Without means to combat these flayed creatures, the moments preceding a nightmare evoke strong sensations of uneasiness. Nightmares often accompany narrative twists and are introduced by the world, and its occupants, turning into ice. The environment becomes a dark and confusing maze. Paths are marked in bright blue, but can easily lead the player in circles. The controller emits static notifying the player of nearby monsters and potentially providing a way to orient one's self. This is only occasionally helpful however, merely postponing the inevitable. Harry can only hide from the hideous creatures for so long. Eventually, he must pass by them and find safety. While these segments can grow tedious, they do successfully evoke worry and distress by exploiting weakness and uncertainty.
The game hinges on a different focus of concern entirely. Harry's distress over his missing daughter should be our distress. In order to buy Harry's pursuit of his daughter despite insane circumstances, we must believe his worry is genuine. The game seeks to evoke worry and convey Harry's convictions primarily through repetition.
The psychiatric profiling that takes place during Shattered Memories alters the story slightly, potentially changing Harry's behavior and attitude. His concern for Cheryl, however, is unerring. Harry tells every character about his daughter without hesitation. Of the people he can call on the phone, several of them are told about his plight whether or not they can be of any help. Harry is ever only slightly distracted. Despite his bizarre circumstances and the pleas of others, he always continues on, often irrationally.
There are also reminders of Cheryl's presence. The shadowy specter of a young girl, presumably Cheryl, is spotted on several occasions. Mementos and phone messages with a child's voice remind Mason, and the player, of Cheryl's predicament. On a few occasions, Harry talks to Cheryl on the phone. These moments are accompanied by static, a voice laden with panic or sadness, and serve only to drive Harry and the player forward.
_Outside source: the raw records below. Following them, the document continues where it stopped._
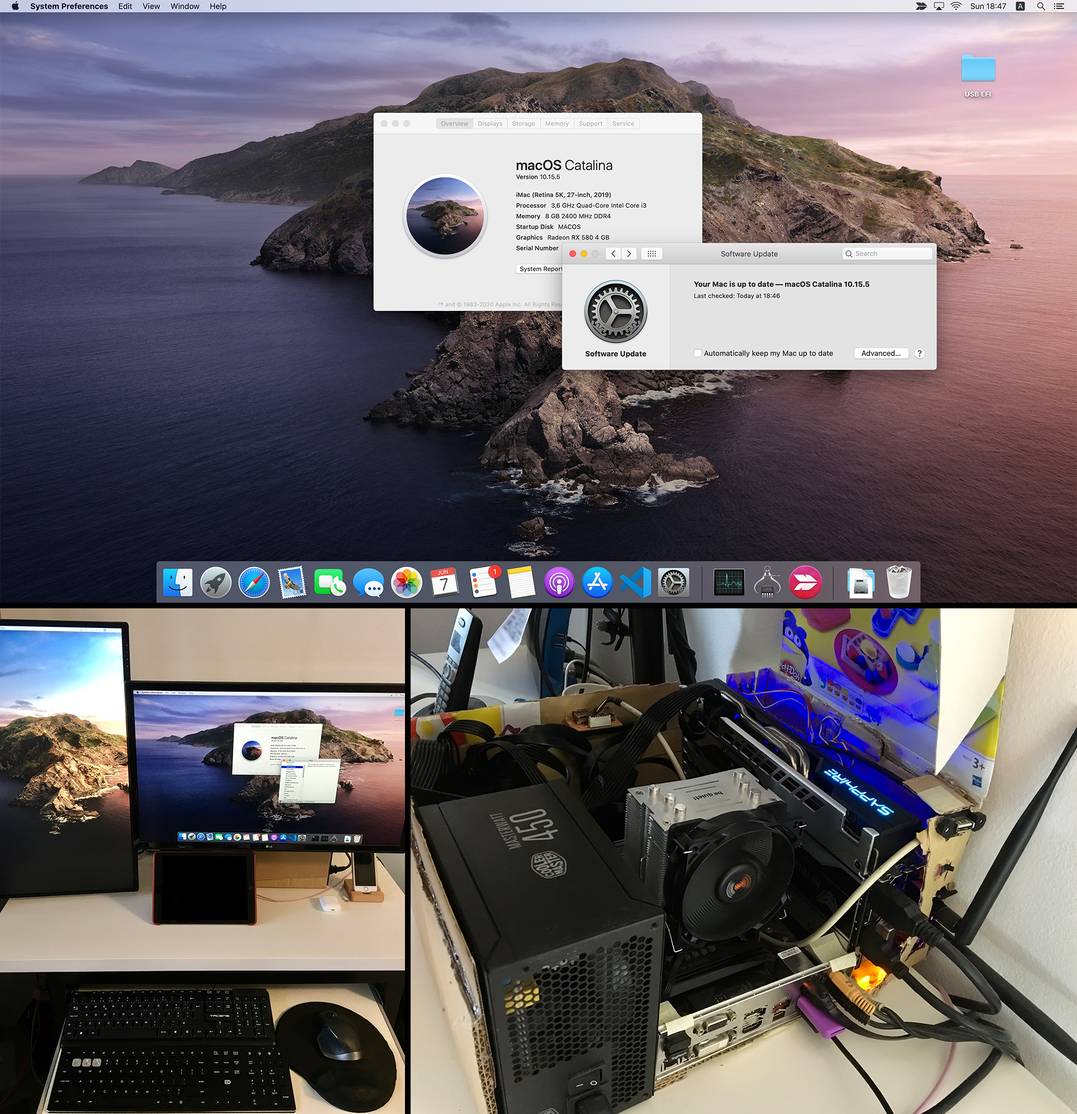
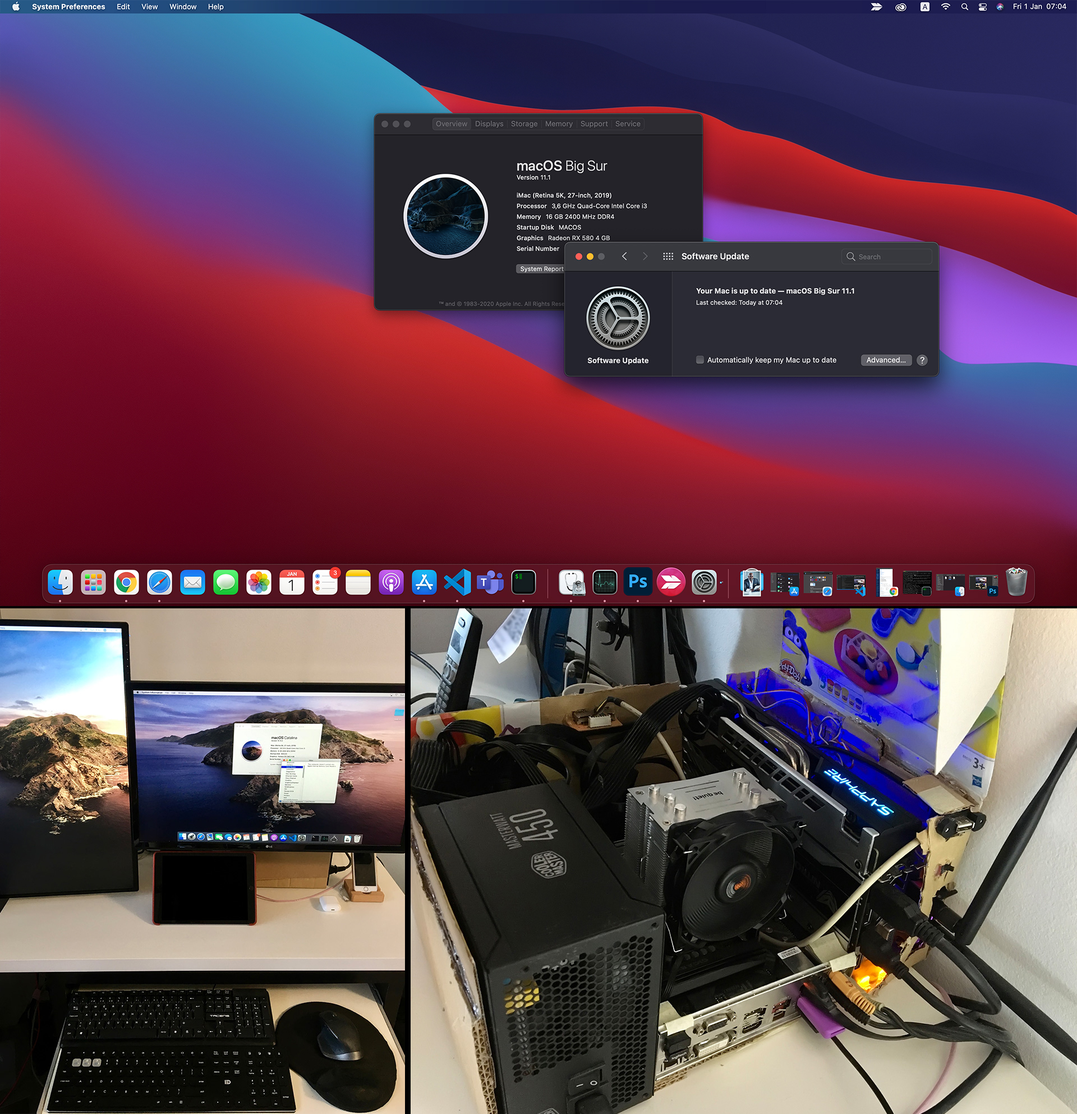
updated bigsur

diff --git a/README.md b/README.md
@@ -1,4 +1,4 @@
-# Hackintosh-Catalina-Gigabyte-B360M-D3H-i3-8100-RX580-BCM943602CS-4K-monitor-OpenCore
+# Hackintosh-Big-Sur-Gigabyte-B360M-D3H-i3-8100-RX580-BCM943602CS-4K-monitor-OpenCore
 
 ## *NOTE: This is a work in progress*
 
@@ -73,7 +73,6 @@ Follow the guide https://dortania.github.io/OpenCore-Desktop-Guide/
     │       
     ├───Drivers
     │       AudioDxe.efi
-    │       CrScreenshotDxe.efi
     │       HfsPlus.efi
     │       OpenRuntime.efi
     │       
@@ -153,11 +152,19 @@ Follow the guide https://dortania.github.io/OpenCore-Desktop-Guide/
 ### Bios Settings
 [Check this file](BIOS.md)
 
+## Updates
+
 ### OpenCore 0.5.9 to 0.6.0 update
 - Backup your EFI folder on a USB flash drive
 - Follow the instructions on the official guide: https://dortania.github.io/OpenCore-Post-Install/universal/update.html#updating-opencore
 - Compare the config.plist with the sample.plist and configure it accordingly. Note that you need to remove the `BlacklistAppleUpdate` key because it's deprecated and it trigger a warning
 - Reboot and check for the system stability
+
+### OpenCore 0.6.0 to 0.6.4 update (NEW)
+- Backup your EFI folder on a USB flash drive
+- Follow the instructions on the official guide: https://dortania.github.io/OpenCore-Post-Install/universal/update.html#updating-opencore
+- Compare the config.plist with the sample.plist and configure it accordingly. Use the validator to check for errors.
+- Reboot and check for the system stability (after that backup again your EFI folder)
 
 ### macOS 10.15.6 update
 - Update OpenCore to the latest version
@@ -167,6 +174,19 @@ Follow the guide https://dortania.github.io/OpenCore-Desktop-Guide/
 - The update can take more than 15 minutes
 - The system will reboot automatically and then boot normally on the OpenCore boot manager
 - After a longer boot process, you will be asked to introduce your iCloud password and then you can log in normally
+- Restart the system to check for any problems on the boot loader
+- Done (it was easier than I thought)!
+
+### macOS 10.15.6 to 11.1 Big Sur upgrade (NEW)
+- Update OpenCore to the latest version (at the time was 0.6.4)
+- Prepare your USB boot drive (if you want you can use the older drive with EFI folder and the macOS catalina installer)
+- Upgrade macOS from the system menu (as in a normal system)
+- The system will start the update and it will restart automatically (wait a few minutes)
+- When the system restarts, choose on the OpenCore boot manager the new option to Install macOS
+- The update can take more than 30 minutes
+- I had an issue with the displayPort Screen, so I disconnected that monitor and used only the HDMI one
+- I had only a system freeze during the installation (had to hard shutdown the system)
+- Copy the backup of the EFI folder to your new blank EFI folder
 - Restart the system to check for any problems on the boot loader
 - Done (it was easier than I thought)!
Bolstered by decent voice work, and cryptic and unsettling allusions to Cheryl scattered throughout Silent Hill, Harry Mason's concern for his daughter becomes our own.
There are several moments during Shattered Memories that took my by surprise and made me reassess my interpretation of the game. In one of these scenes, Harry calls his daughter only to have a grown woman answer the phone. Openly hostile towards him, she tells Harry that Cheryl does not want to speak to him. As the game progresses, these bizarre moments become more frequent. With expert fluidity, the focus of concern shifts from Cheryl to Harry Mason himself. What if the psychiatrist is treating Harry for schizophrenia? What if Harry actually killed his daughter? What if she does not exist at all? Clearly the world is not right. What if, in his heroic pursuit, Harry hurts himself or succumbs to madness completely?
There is something to say for good characterization. While Shattered Memories is far from perfect, the characters feel genuine and so do their concerns. Despite Cheryl's absence, she feels ever present and that much more realistic. While I will not reveal the climactic narrative twist, the focus of concern moving from Cheryl to Harry is repeated and the conclusion is rewarding. Shattered Memories builds tension by asking the player to worry about nightmarish creatures and missing family members. Despite its unique take on the franchise, Shattered Memories is just as emotionally evocative as its predecessors.